2. a psalm, hymn, etc., chanted or sung in alternate parts
Collins Discovery Encyclopedia, 1st edition © HarperCollins Publishers 2005
References in periodicals archive ?
Paraphrase I outlines the varied reception history of Schutz's music from the late nineteenth century through the beginning of World War II, with particular attention to Psalmen Davids and his other polychoral works.
"We first created our Supersize Polyphony programme back in 2007, trying to explore ways that would bring to life for 21st century audiences the extraordinary world of enormous polychoral works from the 16th century," he tells me.
Taking into account the fact that in the revised verses of the 1600 version of the polychoral Magnificats (primi and sexti toni) Victoria abandoned diverse head motives, this striving for thematic uniformity of the head motives in the manuscript version represents a progressive factor.
If Maderna in his later compositions and transcriptions referred to the Venetian polychoral tradition in the spatial distribution of voices and instruments, this trait is apparent only indirectly in his Requiem.
A niche element of their repertoire has always remained baroque music, and Saturday's concert took us right to the heart of Venetian polychoral music, with magnificent liturgical settings by Giovanni Gabrieli.
Periods and composers that come to mind include Palestrina and the late-sixteenth century polychoral repertoire, or Handel's Messiah when performed with a large choir and orchestra in a cathedral or open-air setting.
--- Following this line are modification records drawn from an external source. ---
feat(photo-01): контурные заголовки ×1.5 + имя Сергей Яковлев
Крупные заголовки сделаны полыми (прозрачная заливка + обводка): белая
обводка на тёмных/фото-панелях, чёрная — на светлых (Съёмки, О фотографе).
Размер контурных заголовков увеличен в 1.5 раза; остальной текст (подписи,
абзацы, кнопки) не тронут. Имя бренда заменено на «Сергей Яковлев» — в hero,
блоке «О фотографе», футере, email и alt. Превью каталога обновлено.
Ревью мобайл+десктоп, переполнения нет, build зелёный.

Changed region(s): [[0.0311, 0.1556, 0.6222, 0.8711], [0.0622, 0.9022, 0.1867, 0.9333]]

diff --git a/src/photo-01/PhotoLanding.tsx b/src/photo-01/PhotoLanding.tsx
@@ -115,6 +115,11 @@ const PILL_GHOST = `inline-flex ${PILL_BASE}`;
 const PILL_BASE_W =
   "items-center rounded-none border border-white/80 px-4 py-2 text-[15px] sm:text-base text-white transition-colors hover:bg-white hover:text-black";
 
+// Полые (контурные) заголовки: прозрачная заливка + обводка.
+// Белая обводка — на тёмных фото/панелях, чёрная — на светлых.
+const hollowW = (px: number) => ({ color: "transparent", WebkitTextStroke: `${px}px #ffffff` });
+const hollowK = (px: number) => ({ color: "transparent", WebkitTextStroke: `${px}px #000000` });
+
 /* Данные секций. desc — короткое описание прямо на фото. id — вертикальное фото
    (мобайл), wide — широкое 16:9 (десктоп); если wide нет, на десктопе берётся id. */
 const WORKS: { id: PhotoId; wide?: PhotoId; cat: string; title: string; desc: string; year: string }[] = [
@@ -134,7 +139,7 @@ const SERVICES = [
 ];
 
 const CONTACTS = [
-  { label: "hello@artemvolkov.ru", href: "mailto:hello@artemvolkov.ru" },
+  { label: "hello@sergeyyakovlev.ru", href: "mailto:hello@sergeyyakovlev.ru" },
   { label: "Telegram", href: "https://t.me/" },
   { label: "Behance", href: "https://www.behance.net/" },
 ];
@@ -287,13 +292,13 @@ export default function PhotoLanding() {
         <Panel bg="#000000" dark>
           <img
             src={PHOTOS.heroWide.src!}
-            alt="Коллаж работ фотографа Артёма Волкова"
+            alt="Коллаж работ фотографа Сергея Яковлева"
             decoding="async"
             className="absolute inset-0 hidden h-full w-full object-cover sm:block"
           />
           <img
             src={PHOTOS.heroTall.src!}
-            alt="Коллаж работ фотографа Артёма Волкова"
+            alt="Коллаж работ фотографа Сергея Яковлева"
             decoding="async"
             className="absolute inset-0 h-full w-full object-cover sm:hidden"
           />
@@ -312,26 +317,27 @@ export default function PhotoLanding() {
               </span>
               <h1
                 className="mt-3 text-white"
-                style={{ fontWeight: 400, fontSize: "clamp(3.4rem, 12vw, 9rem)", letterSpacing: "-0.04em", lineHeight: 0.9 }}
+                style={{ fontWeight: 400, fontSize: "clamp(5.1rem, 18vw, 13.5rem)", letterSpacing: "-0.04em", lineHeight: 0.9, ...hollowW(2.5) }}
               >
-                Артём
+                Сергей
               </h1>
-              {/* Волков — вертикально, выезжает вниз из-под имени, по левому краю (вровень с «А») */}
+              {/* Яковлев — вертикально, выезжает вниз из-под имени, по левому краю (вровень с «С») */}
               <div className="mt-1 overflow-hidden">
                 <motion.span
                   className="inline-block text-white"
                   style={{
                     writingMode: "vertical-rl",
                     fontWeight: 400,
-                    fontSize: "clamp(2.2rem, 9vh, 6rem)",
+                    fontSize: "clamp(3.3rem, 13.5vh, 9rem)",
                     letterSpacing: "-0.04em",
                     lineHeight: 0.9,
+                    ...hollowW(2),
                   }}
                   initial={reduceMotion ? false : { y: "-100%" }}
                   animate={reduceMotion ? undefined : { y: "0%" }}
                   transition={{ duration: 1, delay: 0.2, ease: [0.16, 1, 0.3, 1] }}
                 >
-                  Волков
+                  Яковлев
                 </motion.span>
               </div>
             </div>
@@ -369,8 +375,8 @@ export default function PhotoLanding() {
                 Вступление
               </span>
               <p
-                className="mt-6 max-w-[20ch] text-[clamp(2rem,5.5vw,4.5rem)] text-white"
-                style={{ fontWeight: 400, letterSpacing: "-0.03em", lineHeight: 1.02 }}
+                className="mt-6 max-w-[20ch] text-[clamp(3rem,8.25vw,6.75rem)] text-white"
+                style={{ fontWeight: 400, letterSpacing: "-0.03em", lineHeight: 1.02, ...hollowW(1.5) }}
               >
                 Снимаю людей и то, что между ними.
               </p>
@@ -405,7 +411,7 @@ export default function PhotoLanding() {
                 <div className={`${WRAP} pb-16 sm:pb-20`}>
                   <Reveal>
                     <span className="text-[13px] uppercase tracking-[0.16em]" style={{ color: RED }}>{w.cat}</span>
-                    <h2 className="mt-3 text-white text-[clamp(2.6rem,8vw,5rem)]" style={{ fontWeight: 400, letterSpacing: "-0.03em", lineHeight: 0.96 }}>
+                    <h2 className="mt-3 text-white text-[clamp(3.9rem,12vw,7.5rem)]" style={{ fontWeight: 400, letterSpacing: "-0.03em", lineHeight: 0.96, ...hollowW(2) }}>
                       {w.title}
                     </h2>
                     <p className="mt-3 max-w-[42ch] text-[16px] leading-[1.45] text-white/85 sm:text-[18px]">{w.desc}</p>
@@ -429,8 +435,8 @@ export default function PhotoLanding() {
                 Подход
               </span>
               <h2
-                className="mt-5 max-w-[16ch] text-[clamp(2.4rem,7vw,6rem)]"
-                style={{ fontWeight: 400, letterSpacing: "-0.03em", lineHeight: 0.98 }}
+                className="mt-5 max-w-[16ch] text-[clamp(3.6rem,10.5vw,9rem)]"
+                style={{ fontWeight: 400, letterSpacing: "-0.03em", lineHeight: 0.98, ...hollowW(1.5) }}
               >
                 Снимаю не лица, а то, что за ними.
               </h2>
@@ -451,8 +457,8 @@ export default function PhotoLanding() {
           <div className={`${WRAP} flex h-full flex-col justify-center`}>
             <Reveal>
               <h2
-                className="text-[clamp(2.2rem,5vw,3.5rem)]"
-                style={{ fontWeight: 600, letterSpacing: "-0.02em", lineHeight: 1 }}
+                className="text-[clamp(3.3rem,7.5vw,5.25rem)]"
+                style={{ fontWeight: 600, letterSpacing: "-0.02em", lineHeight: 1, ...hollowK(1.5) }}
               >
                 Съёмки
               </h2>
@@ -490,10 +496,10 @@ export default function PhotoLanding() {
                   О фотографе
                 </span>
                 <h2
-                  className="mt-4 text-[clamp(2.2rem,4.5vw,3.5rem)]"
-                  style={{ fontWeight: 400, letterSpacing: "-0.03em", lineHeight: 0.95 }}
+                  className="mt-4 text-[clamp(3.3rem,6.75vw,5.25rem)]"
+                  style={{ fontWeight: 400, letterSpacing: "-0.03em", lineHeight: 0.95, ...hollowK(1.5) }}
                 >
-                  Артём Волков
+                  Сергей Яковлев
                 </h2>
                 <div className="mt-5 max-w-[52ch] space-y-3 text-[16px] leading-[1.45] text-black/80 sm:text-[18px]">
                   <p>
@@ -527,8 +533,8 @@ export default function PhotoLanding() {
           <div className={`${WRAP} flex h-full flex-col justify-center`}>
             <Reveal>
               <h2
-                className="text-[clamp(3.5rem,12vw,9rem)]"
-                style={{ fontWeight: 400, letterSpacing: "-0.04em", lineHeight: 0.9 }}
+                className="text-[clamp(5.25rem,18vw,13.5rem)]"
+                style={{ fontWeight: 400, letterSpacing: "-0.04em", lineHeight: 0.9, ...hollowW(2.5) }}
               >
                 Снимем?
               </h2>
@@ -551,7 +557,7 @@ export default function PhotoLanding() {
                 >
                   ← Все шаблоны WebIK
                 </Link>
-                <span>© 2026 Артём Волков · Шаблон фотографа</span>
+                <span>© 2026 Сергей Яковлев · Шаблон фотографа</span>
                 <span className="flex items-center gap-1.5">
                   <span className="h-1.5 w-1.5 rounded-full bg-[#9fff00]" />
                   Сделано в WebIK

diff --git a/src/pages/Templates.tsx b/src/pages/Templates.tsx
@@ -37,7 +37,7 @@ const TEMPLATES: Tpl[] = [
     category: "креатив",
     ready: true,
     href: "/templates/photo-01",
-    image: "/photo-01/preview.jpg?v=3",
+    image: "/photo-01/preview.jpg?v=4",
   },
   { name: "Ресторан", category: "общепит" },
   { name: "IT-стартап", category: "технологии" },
Wilson takes the easy solution and creates in effect a large-scale concert of polychoral motets, instrumental canzonas, and pieces for one to six solo voices.
The only glaring omission in this section (again, it may be reserved for a forthcoming study) is a context for the twelve-voice polychoral motet at the end of the book, `Laudate Dominum'.
Similar considerations apply to most of the polychoral pieces, which feature a rather strong theatrical component.
Those were partially conveyed in Striggio's Ecce beatam lucem, the grand-daddy of all these polychoral pieces, sung from up aloft, before, back down below, this crack chorus delivered Gabriel Jackson's Sanctum est verum lumen, cunningly wrought, but outstaying its welcome.
Noel O'Regan points out in the introduction to his edition that 'although long associated in the public mind only with Venice, the polychoral idiom became widespread throughout Catholic Europe in the years from 1575 onwards, with Rome producing more such works than any other centre'.
It must have been in the polychoral idiom and the particularly Roman sectionalized concertato style that Agazzari was most influenced by Roman composers, especially by those active at the German College, where dialogues, for example, were already popular.